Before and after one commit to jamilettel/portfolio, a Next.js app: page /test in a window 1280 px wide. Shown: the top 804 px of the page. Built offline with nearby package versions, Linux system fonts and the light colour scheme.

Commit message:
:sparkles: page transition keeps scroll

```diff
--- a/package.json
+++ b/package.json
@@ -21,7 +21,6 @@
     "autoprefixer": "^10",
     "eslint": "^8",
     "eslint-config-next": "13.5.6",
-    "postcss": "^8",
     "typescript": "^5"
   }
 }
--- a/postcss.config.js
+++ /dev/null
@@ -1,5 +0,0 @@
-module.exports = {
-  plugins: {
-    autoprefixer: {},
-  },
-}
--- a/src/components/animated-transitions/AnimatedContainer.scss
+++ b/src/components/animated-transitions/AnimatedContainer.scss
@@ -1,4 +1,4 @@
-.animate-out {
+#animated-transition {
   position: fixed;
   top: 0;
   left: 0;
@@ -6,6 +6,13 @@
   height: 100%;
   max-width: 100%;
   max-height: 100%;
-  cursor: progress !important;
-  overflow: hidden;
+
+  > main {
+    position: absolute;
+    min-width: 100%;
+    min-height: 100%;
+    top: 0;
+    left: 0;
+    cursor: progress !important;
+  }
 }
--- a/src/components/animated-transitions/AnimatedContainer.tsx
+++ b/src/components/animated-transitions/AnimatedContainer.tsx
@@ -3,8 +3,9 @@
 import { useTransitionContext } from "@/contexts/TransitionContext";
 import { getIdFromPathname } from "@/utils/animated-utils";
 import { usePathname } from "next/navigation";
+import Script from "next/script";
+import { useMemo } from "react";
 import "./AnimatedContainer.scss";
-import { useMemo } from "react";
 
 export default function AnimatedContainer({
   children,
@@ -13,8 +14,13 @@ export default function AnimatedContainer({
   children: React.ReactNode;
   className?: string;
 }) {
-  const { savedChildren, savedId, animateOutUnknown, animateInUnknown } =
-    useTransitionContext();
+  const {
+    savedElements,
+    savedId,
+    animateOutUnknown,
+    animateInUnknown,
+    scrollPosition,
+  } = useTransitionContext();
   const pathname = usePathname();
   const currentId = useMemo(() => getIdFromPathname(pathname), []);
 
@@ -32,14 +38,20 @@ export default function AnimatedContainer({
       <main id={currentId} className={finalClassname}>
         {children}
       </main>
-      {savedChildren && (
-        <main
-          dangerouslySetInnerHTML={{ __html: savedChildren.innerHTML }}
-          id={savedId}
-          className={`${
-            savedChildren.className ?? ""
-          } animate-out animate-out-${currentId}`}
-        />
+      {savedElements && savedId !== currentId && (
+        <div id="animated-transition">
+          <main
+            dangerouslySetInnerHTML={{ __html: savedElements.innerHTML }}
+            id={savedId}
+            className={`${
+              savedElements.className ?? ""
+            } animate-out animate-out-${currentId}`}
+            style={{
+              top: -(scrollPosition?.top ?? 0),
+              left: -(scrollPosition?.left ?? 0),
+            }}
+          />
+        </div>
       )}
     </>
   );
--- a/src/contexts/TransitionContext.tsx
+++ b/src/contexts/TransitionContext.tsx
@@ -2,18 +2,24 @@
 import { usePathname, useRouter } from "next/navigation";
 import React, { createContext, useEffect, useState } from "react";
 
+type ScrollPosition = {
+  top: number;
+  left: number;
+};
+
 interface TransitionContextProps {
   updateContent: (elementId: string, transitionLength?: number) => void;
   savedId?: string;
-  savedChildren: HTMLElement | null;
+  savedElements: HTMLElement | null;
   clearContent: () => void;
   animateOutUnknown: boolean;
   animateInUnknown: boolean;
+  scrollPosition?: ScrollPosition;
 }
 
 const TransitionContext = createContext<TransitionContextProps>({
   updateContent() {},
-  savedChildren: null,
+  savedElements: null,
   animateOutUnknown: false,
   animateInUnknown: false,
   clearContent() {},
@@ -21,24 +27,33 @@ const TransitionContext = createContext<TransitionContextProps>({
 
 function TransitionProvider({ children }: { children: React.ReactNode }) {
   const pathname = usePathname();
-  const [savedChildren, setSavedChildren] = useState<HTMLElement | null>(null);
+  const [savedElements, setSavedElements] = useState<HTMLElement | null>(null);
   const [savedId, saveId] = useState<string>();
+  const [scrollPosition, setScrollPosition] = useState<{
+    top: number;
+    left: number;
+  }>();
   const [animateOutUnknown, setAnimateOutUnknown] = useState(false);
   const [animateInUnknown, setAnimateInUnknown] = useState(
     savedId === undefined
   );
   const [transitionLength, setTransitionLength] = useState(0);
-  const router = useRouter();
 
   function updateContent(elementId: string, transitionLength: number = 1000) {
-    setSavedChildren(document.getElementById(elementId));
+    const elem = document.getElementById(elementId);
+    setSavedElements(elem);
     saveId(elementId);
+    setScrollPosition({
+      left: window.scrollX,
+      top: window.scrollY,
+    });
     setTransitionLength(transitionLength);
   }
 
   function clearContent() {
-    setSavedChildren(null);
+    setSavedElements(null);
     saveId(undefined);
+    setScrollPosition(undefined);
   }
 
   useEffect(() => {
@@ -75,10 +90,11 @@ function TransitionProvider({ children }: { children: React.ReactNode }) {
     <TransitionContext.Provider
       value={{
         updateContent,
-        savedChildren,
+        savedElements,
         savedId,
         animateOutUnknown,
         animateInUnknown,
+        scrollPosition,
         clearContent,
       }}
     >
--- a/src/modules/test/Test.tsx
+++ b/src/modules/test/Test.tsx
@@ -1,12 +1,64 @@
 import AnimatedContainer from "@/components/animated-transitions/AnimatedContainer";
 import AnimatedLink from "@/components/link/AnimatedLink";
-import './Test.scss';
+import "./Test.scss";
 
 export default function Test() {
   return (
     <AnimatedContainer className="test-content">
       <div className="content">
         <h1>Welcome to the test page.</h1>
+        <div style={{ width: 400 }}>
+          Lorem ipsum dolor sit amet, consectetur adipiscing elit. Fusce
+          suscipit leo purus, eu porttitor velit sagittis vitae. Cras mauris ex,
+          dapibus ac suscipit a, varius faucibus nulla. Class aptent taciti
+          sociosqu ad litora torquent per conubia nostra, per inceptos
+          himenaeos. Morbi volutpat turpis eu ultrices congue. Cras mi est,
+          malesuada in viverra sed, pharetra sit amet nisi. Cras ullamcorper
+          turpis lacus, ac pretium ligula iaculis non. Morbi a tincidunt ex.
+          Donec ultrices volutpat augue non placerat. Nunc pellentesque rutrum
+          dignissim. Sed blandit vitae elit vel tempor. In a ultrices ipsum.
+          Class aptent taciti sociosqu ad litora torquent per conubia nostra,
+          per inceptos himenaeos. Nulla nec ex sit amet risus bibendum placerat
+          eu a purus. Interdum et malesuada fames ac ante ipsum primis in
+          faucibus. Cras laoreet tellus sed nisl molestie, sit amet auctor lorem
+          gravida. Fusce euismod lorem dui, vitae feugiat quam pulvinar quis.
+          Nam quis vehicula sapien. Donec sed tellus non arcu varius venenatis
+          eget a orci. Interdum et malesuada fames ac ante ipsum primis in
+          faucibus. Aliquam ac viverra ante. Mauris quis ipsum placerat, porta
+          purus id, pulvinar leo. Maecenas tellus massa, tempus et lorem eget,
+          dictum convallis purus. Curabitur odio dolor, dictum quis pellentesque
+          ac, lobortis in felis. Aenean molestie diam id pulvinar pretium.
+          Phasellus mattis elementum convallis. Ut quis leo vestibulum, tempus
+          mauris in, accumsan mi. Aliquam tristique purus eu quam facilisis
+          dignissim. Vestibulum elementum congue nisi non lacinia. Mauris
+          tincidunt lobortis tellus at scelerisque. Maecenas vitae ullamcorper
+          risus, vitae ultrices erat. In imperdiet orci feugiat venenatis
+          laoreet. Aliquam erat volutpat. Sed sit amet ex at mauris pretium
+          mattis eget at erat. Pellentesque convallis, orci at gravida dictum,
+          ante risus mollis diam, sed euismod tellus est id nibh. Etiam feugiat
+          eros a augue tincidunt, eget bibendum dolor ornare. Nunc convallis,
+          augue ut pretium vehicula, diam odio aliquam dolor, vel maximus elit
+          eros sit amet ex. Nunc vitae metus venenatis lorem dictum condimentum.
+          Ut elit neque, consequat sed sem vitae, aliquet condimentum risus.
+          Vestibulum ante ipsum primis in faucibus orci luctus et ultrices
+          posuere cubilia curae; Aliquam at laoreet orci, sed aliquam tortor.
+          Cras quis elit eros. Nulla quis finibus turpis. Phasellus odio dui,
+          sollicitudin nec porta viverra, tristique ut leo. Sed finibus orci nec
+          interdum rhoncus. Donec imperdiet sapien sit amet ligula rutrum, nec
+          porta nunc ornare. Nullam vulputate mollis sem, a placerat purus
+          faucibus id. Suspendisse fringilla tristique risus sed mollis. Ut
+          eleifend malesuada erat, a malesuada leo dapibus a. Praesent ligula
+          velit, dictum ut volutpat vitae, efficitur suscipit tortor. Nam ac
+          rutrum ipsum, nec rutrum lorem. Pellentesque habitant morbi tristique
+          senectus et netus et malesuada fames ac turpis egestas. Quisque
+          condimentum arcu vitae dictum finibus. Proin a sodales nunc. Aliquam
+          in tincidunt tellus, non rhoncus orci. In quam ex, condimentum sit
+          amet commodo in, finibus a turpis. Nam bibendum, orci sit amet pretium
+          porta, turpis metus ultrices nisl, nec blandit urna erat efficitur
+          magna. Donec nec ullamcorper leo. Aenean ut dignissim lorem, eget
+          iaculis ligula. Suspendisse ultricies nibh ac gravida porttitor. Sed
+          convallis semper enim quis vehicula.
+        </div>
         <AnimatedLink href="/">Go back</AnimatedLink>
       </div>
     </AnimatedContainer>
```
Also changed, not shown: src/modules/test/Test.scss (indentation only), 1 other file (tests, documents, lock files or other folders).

************

* [Activity]: Report the lines above that contain "className".

* [Completed task]:
   className?: string;
       <main id={currentId} className={finalClassname}>
-          className={`${
-            savedChildren.className ?? ""
+            className={`${
+              savedElements.className ?? ""
     <AnimatedContainer className="test-content">
       <div className="content">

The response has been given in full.